Additionally, because the plaintiff’s case failed based on a “failure to recognize an obvious prosecution history disclaimer,” Judge Andrews found that “it would be improper to award monetary sanctions against Plaintiff for conduct which relates entirely to legal issues” based on Rule 11(c)(5). That subsection of Rule 11 states that the court “must not impose a monetary sanction . . . against a represented party for violating” the requirement that an “attorney or unrepresented party . . . certify that claims, defenses, and other legal contentions are warranted by existing law or by a nonfrivolous argument for extending, modifying, or reversing existing law.” Id. at 8-9.

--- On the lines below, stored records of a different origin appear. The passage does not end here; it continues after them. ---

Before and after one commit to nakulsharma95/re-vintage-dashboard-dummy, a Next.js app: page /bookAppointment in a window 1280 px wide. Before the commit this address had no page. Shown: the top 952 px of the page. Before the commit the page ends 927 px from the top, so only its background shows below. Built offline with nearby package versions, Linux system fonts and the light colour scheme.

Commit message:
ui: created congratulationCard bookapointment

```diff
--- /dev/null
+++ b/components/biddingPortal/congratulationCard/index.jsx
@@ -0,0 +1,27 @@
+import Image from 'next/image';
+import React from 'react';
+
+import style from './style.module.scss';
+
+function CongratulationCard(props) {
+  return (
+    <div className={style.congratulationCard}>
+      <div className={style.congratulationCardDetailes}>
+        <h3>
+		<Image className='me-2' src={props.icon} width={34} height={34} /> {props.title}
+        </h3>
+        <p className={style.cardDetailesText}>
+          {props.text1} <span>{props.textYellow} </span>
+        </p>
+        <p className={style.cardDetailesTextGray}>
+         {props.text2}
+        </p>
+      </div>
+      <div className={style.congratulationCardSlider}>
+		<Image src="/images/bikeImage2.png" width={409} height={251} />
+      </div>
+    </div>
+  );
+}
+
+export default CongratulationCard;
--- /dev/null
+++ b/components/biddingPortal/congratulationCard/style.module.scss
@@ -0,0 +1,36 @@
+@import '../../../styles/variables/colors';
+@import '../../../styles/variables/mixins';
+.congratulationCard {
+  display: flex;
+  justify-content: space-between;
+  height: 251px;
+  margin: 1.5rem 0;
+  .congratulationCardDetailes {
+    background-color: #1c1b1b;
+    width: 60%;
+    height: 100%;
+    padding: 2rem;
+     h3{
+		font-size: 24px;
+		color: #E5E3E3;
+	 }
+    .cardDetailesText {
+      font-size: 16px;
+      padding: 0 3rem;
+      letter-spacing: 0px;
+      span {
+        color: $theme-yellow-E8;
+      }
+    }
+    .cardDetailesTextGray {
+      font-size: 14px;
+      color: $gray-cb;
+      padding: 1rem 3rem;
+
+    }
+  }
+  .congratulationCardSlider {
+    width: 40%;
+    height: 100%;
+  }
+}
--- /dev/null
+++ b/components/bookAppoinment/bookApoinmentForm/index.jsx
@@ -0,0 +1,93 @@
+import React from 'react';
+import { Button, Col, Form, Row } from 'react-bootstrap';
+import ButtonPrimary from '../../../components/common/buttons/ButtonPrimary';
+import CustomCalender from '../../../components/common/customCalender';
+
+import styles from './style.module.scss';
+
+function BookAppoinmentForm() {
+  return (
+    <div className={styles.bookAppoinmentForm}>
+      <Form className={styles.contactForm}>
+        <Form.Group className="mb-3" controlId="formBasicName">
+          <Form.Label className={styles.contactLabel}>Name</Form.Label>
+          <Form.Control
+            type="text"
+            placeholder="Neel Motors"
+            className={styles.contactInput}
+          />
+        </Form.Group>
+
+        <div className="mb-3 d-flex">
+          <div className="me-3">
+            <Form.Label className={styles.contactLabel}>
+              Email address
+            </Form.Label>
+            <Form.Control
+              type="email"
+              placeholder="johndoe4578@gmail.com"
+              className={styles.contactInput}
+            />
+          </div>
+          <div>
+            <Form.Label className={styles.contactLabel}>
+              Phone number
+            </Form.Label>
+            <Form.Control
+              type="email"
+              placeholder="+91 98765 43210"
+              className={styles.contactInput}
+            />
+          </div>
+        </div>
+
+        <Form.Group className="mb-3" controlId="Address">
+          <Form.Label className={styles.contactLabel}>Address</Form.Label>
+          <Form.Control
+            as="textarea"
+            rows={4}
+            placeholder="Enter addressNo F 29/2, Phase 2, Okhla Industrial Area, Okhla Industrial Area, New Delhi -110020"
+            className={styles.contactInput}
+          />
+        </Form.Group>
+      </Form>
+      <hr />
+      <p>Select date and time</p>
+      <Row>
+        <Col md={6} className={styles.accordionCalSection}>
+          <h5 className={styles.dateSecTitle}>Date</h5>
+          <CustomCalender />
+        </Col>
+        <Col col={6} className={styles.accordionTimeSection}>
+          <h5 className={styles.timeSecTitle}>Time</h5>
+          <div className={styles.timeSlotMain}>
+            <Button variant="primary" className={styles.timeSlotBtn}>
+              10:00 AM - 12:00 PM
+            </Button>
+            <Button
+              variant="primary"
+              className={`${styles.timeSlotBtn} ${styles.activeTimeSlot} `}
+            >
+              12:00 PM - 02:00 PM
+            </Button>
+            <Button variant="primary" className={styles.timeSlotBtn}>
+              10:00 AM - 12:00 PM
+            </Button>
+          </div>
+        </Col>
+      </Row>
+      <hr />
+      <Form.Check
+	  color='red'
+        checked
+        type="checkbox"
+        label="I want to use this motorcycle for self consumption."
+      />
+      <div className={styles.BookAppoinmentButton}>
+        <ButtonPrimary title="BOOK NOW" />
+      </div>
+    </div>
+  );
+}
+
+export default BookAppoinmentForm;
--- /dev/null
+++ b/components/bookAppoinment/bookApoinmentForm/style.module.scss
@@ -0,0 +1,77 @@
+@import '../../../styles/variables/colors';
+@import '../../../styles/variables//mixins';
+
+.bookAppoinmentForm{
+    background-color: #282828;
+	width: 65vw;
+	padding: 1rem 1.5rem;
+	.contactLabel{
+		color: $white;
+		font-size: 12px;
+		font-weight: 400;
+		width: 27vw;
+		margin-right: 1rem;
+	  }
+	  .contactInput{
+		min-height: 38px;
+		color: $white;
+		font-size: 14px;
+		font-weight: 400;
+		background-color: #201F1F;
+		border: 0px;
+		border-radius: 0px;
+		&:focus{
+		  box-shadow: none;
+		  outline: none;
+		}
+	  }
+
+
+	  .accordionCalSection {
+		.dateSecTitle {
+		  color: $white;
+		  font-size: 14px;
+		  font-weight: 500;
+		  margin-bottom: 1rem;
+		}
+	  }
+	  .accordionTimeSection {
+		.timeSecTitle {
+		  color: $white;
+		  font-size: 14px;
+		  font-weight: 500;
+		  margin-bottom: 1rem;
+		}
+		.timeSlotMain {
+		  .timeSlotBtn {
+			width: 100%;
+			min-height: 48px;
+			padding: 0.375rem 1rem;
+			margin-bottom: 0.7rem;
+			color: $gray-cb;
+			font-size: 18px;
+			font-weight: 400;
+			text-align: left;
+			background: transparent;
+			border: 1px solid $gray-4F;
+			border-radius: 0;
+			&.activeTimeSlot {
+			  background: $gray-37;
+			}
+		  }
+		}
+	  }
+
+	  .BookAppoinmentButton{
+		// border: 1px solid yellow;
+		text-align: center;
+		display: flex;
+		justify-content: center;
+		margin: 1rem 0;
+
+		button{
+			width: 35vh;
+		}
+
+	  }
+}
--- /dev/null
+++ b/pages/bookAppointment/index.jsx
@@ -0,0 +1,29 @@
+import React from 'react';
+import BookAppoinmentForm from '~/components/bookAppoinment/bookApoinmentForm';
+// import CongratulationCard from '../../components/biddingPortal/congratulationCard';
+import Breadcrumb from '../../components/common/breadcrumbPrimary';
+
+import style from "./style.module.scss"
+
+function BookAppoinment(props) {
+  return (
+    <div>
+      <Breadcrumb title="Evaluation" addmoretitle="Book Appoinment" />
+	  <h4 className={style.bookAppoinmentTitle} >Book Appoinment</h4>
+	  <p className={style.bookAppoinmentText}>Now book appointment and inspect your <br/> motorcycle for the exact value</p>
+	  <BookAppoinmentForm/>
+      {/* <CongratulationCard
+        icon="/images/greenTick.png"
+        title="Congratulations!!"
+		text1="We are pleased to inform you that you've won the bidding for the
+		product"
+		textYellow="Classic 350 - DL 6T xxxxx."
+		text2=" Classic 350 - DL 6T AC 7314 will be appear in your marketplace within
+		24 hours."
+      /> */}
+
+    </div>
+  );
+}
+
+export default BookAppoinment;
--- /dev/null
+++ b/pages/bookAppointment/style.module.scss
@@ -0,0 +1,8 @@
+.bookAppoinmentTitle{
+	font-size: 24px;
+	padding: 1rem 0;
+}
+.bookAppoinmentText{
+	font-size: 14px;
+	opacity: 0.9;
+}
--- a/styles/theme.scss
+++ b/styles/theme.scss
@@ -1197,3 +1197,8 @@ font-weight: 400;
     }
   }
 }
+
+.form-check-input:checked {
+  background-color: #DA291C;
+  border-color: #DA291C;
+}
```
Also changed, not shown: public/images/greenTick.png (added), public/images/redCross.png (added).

In a recent Report and Recommendation, Magistrate Judge Christopher J. Burke recommended granting defendants’ motions to dismiss certain of plaintiff’s claims pursuant to Rule 12(b)(6). Varian Medical System, Inc. v. Elekta AB, et al., C.A. No. 15-871-LPS (D. Del. Jul. 12, 2016). One group of defendants (the “U.S. Defendants”) sought dismissal of plaintiff’s claims for induced, contributory, and willful infringement. The other group of Defendants (the “Foreign Defendants”) sought dismissal of plaintiff’s claims for induced and contributory infringement. Id. at 1. The complaint named only one exemplary accused product–the Gamma Knife Icon–a radiation treatment device that defendants manufactured, marketed, and sold in the U.S. since 1987. Id. at 1-2.
Recommending dismissal of plaintiff’s claims for indirect infringement, Judge Burke first found that plaintiff failed to allege facts that would “plausibly suggest that a third party has directly infringed” the asserted patent-in-suit. Judge Burke explained that while “the Complaint does . . . make it clear who the general group of possible direct infringers are said to be,” it does not “adequately allege that any third party actually used the accused device.” Id. at 8-9. Next, Judge Burke noted that the “allegations are also defective because . . . even if the third party ‘customers and potential customers’ used the product[,] . . . the Complaint does not sufficiently articulate how this use of the product can be said to constitute infringement of at least claim 1 of the patent-in-suit.” Id. at 9-10.
The U.S. Defendants further contended that the complaint “lacks plausible allegations that they had pre-suit knowledge” of the patent-in-suit (the “’919 patent”), and Judge Burke agreed. One of the Foreign Defendants–Elekta AB–had discussed the ’919 patent before the USPTO, which demonstrated its knowledge of the ’919 patent. Id. at 11-12. In addition, Elekta AB is related to the U.S. Defendants: “U.S. Defendant Elekta Holdings U.S. is a wholly-owned subsidiary of Elekta AB, and U.S. Defendant Elekta, Inc. is, in turn, a wholly-owned subsidiary of Elekta Holdings U.S.” Id. at 12. Nevertheless, as Judge Burke explained, “knowledge of a patent by a parent corporation is not necessarily imputed to [its] subsidiar[ies].” Id. at 12. While plaintiff also tried to argue that knowledge of the patent should be imputed to the U.S. Defendants based on their “close-knit relationship” with Elekta AB, Judge Burke was unpersuaded given that the facts supporting this argument were not alleged in the complaint. Id. at 13-15.